We can’t be there in person to help and support you in a moment of crisis, but there are other options available to you if you can’t turn to someone you trust. By giving us your postcode (or one nearby to where you are right now) we can let you know about services in your area. Remember: this moment will pass; you won’t always feel the way you do right now.
If in doubt always call 999.
You can also sign up to Alumina, our online support for mental health and wellbeing here:
So yet again, I’m not sleeping well… I am so fed up with this. I go to bed fine but then just lay there for hours – literally – and nothing happens. I feel so unbelievably tired all the time so why can’t I just sleep?
I see why they use not sleeping as a form of torture in some countries – I feel like I am going mad!
People tell me all the things I should do…

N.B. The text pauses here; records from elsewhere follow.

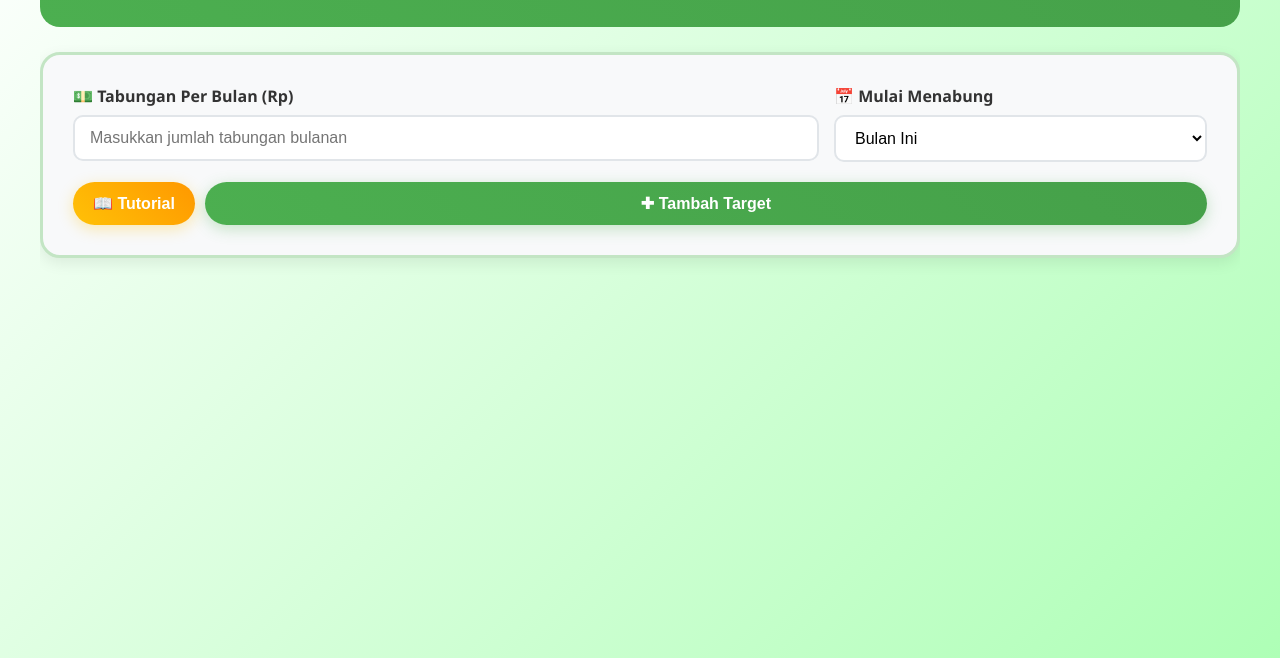
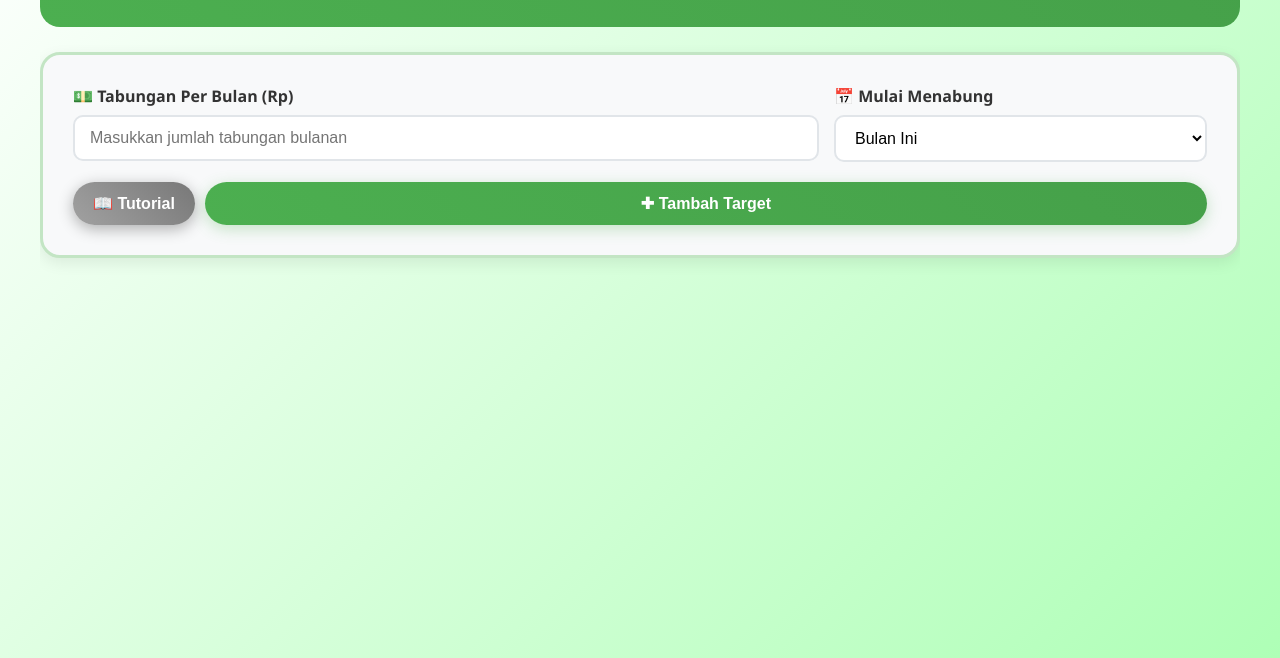
Before and after one commit to ha-bib/savings-calculator, a plain HTML site: page index.html in a window 1280 px wide. Shown: the part 142-800 px from the top of the page. Drawn offline with nearby package versions, Linux system fonts and the light colour scheme.

Commit message:
Tutorial button tobe gray

```diff
--- a/index.html
+++ b/index.html
@@ -115,8 +115,8 @@
     }
 
     .btn-tutorial {
-      background: linear-gradient(45deg, #ffc107, #ff9800);
-      box-shadow: 0 4px 15px rgba(255, 193, 7, 0.3);
+      background: linear-gradient(45deg, #a1a1a1, #787878);
+      box-shadow: 0 4px 15px rgb(0 0 0 / 30%);
     }
 
     .btn-tutorial:hover {
```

CAMHS talk about ‘sleep hygiene’! They make it sound like not sleeping is dirty!! SO – I now turn my phone on silent, I come off screens by about 9pm, I take a bath to try and relax my muscles (I feel so tense all the time so I try and concentrate on relaxing each part of my body in the bath), then I watch something mind-numbing on TV that I don’t have to think about.
My mum says I need to write down all my worries before I try and lay down, so I do that too now! It takes a while though! Lol! I guess it does help a little but sometimes it makes it a bit worse as it makes me think about stuff I’m trying all day to not think about.
My Counsellor at school says music might help so I have been listening to my headphones when I lay down. It doesn’t help me as I just end up singing along though! I’ve given up on that one…
I think the next thing is to take some herbal remedy my mum has got me from the chemist, she says it’s not a medicine as such but it has some herbs that are supposed to be known for calming you down and helping you sleep. I’m going to ask her for that in the morning I think...
I can’t keep going on like this as I feel so tired. I just can’t get up in the morning and the thought of spending the day at school when I’m this tired just makes me more worried. I know I’m really short tempered when I’m tired and then I get worried I’m just going to get snappy with my friends and teachers and end up falling out with everyone.
I guess sleep does effect every area of your life more than you realise… well, more than I ever realised anyway.
I’m going to sit here colouring until my brain finally gives in and lets me sleep now.
If you have been to the GP you might have been referred to CAMHS (Children and Adolescent Mental Health Services) and it is possible medication may have been discussed.
The most common medications for anxiety, depression and mood regulation in the UK are:
Others may well be prescribed that may suit you as we are all unique in our height, build, symptoms and presentation of our mental health so for more information visit the NHS website. Here they explain how they work and how they help your brain to manage low moods and high emotions.
Our brains are utterly unique. Every single person has a unique chemistry in their bodies so, sometimes, it might take a couple of tries to fit the right medication that suits your chemical make up.
It is vital that you tell your Doctor straight away if you have any kind of physical reaction to medication but also if you begin to feel lower in your mood or have bad thoughts or dreams. It isn’t uncommon, it just means they can find the best thing to suit you.
Medication is a personal choice that needs to be fully weighed up by the person themselves, but listen to what the professionals think about how it might benefit you.
Here are some pointers to consider:
For more information and advise about specific medication you might have been prescribed, check out Young Minds.
Obsessive Compulsive Disorder (OCD) isn’t about only writing with a certain pen, having to have your books in alphabetical order or washing your hands loads.
OCD is life limiting – it is a compulsion which means it’s not a choice; it’s a psychological disorder that compels a person to check their hair straighteners 13 times before leaving for school; or having to turn the light switch on in every room 5 times or only eating green food on days beginning with T (these are all real struggles young people we have worked with have had).
OCD is very tough – it takes over a person’s life because they have to do these ‘checking’ behaviours often to control anxieties. Many people with OCD have experienced some difficulty and find they want to take back control of their lives by repeating activities/behaviours to manage the emotions related to the difficult event.
To help someone with OCD we need to be very, very, very patient.
If you rush them and their routine or activity isn’t completed, they will feel more stressed and may have to increase the repetition to calm themselves down.
Also, it's likely that they will need specific support through counselling or CBT: this helps the person address the underlying emotions of why they have developed the anxieties that led to the compulsive behaviours.
Try not to get frustrated or laugh: the person will be aware they are acting differently but, by your negative response, you might well be making their OCD worse.
Ask how you can help them – they might want to talk about it, they might ask you to count a certain number for them before they engage in the behaviour, they may find it helpful for you to hold their hand to stop their compulsive urges: whatever helps them, ask them.
OCD can grow into new areas – for example a person with issues of cleanliness may restrict their food intake to only eating at home where they know how it was prepared: be ready to observe changes in their behaviours and very gently and kindly point them out when you see them arise so they can develop a self-awareness and seek help.
OCD is a real struggle: let’s all learn some patience to help.
I guess sleep does effect every area of your life more than you realise… well, more than I ever realised anyway...